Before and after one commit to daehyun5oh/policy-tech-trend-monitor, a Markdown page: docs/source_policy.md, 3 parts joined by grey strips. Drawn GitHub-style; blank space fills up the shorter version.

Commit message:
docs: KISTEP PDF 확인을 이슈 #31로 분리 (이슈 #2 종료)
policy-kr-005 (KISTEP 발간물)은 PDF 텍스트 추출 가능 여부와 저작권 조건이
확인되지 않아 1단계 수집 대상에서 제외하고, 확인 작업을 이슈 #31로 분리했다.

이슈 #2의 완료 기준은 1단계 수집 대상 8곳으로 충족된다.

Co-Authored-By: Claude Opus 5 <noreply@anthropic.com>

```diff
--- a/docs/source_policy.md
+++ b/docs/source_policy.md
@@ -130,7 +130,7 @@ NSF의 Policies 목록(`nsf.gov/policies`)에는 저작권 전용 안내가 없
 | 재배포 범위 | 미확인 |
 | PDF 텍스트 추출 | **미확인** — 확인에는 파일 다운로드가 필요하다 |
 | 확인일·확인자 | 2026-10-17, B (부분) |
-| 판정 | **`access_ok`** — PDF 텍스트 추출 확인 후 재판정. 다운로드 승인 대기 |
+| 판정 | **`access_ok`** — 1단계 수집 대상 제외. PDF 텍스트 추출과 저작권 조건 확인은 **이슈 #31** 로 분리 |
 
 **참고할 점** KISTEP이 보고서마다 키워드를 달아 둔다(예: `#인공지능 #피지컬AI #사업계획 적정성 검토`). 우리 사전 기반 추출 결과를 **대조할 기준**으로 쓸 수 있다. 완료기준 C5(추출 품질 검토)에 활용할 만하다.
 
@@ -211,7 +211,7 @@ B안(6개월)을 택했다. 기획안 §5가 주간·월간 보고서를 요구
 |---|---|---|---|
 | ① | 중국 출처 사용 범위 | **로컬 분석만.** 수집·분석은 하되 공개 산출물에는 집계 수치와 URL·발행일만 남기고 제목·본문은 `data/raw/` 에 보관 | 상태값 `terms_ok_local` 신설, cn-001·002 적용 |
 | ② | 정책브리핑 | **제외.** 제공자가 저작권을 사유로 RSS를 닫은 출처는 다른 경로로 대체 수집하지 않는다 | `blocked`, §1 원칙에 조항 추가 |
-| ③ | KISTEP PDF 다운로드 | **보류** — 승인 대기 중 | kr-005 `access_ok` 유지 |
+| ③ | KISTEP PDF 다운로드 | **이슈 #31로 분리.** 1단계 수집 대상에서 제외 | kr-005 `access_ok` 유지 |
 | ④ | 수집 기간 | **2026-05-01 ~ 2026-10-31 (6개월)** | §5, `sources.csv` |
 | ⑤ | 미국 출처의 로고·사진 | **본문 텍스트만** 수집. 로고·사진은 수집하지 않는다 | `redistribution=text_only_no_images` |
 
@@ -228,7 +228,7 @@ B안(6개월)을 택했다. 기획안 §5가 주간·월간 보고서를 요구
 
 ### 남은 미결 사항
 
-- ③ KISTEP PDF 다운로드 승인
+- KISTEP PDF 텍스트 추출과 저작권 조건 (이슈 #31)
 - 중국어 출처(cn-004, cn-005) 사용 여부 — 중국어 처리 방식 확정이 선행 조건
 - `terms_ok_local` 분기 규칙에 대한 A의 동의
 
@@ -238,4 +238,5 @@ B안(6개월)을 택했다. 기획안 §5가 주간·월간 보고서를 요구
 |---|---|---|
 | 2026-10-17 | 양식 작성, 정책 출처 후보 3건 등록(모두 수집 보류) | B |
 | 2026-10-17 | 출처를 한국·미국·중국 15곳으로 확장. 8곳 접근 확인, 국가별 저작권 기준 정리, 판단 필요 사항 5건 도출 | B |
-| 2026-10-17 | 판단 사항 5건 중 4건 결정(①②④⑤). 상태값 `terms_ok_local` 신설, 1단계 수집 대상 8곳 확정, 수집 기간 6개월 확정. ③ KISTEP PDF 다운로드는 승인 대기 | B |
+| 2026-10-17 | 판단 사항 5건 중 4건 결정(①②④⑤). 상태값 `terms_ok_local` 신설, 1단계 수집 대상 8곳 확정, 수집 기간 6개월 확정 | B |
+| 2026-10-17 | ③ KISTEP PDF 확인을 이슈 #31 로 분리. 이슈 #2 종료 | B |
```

• [Exercise goal]:
Take every line above carrying "보고서를" and return it.

• [Response area]:
@@ -211,7 +211,7 @@ B안(6개월)을 택했다. 기획안 §5가 주간·월간 보고서를 요구
@@ -228,7 +228,7 @@ B안(6개월)을 택했다. 기획안 §5가 주간·월간 보고서를 요구
@@ -238,4 +238,5 @@ B안(6개월)을 택했다. 기획안 §5가 주간·월간 보고서를 요구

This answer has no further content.